TASK OBJECTIVE: Pull every line containing "relative" from the entries.

· · · · · · ·

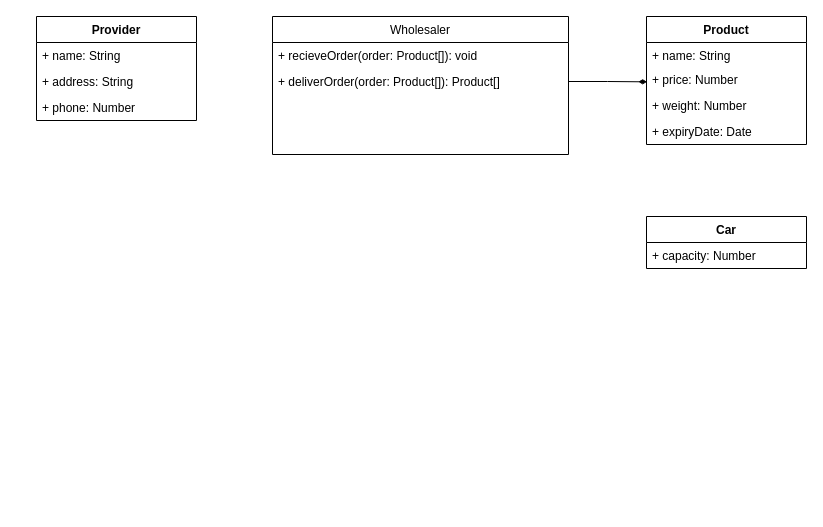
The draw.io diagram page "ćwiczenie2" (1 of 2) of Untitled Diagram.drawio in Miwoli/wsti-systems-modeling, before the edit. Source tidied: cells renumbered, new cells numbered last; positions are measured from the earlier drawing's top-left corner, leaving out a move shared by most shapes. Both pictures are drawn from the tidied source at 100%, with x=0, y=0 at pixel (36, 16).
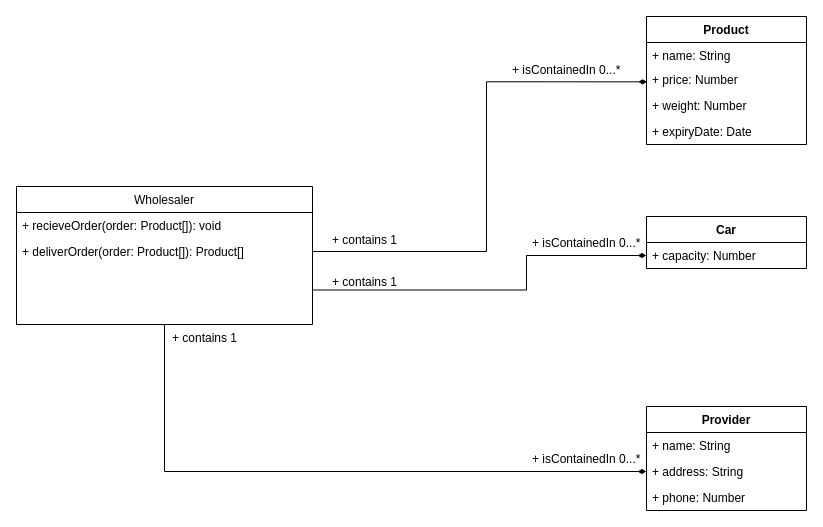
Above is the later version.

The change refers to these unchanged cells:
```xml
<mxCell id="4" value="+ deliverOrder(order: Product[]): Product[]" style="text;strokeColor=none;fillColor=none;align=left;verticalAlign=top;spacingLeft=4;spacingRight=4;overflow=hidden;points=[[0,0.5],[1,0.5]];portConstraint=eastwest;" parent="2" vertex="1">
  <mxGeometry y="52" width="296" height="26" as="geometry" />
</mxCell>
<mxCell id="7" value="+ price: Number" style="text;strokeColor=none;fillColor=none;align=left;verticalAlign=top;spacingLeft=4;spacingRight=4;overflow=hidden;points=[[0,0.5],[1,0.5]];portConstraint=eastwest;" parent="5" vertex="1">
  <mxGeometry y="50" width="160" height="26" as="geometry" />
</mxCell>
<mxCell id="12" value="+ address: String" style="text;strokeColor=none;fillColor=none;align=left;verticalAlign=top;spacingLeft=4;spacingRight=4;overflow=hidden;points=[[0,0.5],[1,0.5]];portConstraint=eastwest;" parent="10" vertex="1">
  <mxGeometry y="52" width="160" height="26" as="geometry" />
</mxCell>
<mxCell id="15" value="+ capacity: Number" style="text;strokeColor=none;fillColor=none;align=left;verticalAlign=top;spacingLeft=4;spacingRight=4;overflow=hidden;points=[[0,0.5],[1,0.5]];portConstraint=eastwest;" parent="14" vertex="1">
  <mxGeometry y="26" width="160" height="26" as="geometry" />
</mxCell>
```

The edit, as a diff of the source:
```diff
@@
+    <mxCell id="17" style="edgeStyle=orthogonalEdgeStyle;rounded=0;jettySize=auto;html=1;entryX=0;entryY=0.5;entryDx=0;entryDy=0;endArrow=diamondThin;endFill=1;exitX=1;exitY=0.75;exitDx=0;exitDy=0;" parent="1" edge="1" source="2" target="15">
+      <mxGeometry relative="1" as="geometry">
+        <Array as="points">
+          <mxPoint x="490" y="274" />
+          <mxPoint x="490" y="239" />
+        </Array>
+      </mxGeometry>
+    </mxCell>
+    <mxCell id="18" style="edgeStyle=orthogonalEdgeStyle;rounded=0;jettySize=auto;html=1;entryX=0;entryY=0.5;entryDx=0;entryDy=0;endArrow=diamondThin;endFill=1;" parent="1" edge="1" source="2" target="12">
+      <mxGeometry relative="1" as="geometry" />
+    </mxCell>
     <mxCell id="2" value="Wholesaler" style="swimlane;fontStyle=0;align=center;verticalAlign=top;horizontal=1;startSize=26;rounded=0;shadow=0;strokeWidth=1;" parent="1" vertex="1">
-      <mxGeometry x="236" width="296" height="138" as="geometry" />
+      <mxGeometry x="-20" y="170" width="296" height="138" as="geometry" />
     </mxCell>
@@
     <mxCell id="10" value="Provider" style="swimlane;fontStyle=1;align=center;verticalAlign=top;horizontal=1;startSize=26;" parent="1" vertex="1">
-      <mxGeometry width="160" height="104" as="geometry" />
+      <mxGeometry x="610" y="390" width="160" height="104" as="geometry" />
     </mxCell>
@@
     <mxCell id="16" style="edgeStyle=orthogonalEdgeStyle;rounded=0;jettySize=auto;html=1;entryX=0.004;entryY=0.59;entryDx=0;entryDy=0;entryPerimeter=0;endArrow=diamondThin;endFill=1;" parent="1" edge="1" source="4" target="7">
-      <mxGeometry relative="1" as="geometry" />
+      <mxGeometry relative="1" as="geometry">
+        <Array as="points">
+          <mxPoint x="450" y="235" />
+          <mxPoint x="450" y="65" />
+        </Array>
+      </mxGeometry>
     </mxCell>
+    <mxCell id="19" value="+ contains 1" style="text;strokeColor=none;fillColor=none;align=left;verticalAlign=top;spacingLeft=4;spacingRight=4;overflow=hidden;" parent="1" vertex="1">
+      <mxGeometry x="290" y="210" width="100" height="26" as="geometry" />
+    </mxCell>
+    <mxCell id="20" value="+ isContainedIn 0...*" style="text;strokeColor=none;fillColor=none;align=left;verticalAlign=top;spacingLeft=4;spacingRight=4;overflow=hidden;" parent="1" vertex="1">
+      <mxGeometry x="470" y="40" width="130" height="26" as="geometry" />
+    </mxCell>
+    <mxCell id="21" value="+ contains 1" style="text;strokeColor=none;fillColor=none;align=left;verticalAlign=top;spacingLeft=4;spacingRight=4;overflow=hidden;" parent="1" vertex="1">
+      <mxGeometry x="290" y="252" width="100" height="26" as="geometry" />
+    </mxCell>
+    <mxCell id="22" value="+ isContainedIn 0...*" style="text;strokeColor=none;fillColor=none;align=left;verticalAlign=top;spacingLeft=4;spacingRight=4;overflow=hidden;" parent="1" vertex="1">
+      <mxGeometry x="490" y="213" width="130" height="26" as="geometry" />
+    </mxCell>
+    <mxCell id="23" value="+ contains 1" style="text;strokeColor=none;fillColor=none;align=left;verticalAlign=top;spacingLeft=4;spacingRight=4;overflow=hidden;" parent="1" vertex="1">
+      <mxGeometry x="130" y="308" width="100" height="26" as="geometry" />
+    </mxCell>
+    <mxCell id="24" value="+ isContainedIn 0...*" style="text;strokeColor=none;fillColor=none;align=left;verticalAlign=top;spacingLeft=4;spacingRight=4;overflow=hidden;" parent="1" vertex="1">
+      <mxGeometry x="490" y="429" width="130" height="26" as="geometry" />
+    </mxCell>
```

· · · · · · ·

RESPONSE BOX:
+      <mxGeometry relative="1" as="geometry">
+      <mxGeometry relative="1" as="geometry" />
-      <mxGeometry relative="1" as="geometry" />
+      <mxGeometry relative="1" as="geometry">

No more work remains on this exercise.